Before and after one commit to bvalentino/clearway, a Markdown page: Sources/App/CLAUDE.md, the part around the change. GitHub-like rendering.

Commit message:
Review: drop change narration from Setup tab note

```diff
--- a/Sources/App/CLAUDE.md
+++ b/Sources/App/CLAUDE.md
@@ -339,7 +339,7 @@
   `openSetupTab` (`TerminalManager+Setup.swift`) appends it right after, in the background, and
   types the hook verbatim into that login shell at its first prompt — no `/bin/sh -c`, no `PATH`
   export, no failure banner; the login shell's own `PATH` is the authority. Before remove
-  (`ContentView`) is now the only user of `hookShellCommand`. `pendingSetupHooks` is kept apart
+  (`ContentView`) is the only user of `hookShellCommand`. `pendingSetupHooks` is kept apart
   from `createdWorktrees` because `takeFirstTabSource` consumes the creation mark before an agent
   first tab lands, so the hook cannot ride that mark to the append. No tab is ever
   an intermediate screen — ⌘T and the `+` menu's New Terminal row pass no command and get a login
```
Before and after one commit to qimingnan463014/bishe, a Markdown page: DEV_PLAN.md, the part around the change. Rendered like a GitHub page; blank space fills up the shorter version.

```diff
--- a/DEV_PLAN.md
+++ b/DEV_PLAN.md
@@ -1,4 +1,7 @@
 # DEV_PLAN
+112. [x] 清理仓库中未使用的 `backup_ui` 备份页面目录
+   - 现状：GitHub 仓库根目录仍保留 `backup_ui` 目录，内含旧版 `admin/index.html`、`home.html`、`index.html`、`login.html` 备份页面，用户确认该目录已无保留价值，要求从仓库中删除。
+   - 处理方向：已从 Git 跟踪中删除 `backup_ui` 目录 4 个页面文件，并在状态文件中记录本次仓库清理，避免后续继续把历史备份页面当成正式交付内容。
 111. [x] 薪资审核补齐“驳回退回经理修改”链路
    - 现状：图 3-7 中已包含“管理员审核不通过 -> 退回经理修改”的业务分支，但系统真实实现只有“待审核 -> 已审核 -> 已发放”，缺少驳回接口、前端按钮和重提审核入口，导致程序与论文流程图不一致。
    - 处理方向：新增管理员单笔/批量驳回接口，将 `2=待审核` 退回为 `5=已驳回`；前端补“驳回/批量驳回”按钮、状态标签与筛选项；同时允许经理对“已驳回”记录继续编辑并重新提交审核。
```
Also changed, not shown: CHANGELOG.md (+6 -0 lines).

* * *

[Task details]: None of the records may be omitted; each is to be printed exactly.

[Task response]:
Before and after one commit to bvalentino/clearway, a Markdown page: Sources/App/CLAUDE.md, the part around the change. GitHub-like rendering.

Commit message:
Review: drop change narration from Setup tab note

```diff
--- a/Sources/App/CLAUDE.md
+++ b/Sources/App/CLAUDE.md
@@ -339,7 +339,7 @@
   `openSetupTab` (`TerminalManager+Setup.swift`) appends it right after, in the background, and
   types the hook verbatim into that login shell at its first prompt — no `/bin/sh -c`, no `PATH`
   export, no failure banner; the login shell's own `PATH` is the authority. Before remove
-  (`ContentView`) is now the only user of `hookShellCommand`. `pendingSetupHooks` is kept apart
+  (`ContentView`) is the only user of `hookShellCommand`. `pendingSetupHooks` is kept apart
   from `createdWorktrees` because `takeFirstTabSource` consumes the creation mark before an agent
   first tab lands, so the hook cannot ride that mark to the append. No tab is ever
   an intermediate screen — ⌘T and the `+` menu's New Terminal row pass no command and get a login
```
Before and after one commit to qimingnan463014/bishe, a Markdown page: DEV_PLAN.md, the part around the change. Rendered like a GitHub page; blank space fills up the shorter version.

```diff
--- a/DEV_PLAN.md
+++ b/DEV_PLAN.md
@@ -1,4 +1,7 @@
 # DEV_PLAN
+112. [x] 清理仓库中未使用的 `backup_ui` 备份页面目录
+   - 现状：GitHub 仓库根目录仍保留 `backup_ui` 目录，内含旧版 `admin/index.html`、`home.html`、`index.html`、`login.html` 备份页面，用户确认该目录已无保留价值，要求从仓库中删除。
+   - 处理方向：已从 Git 跟踪中删除 `backup_ui` 目录 4 个页面文件，并在状态文件中记录本次仓库清理，避免后续继续把历史备份页面当成正式交付内容。
 111. [x] 薪资审核补齐“驳回退回经理修改”链路
    - 现状：图 3-7 中已包含“管理员审核不通过 -> 退回经理修改”的业务分支，但系统真实实现只有“待审核 -> 已审核 -> 已发放”，缺少驳回接口、前端按钮和重提审核入口，导致程序与论文流程图不一致。
    - 处理方向：新增管理员单笔/批量驳回接口，将 `2=待审核` 退回为 `5=已驳回`；前端补“驳回/批量驳回”按钮、状态标签与筛选项；同时允许经理对“已驳回”记录继续编辑并重新提交审核。
```
Also changed, not shown: CHANGELOG.md (+6 -0 lines).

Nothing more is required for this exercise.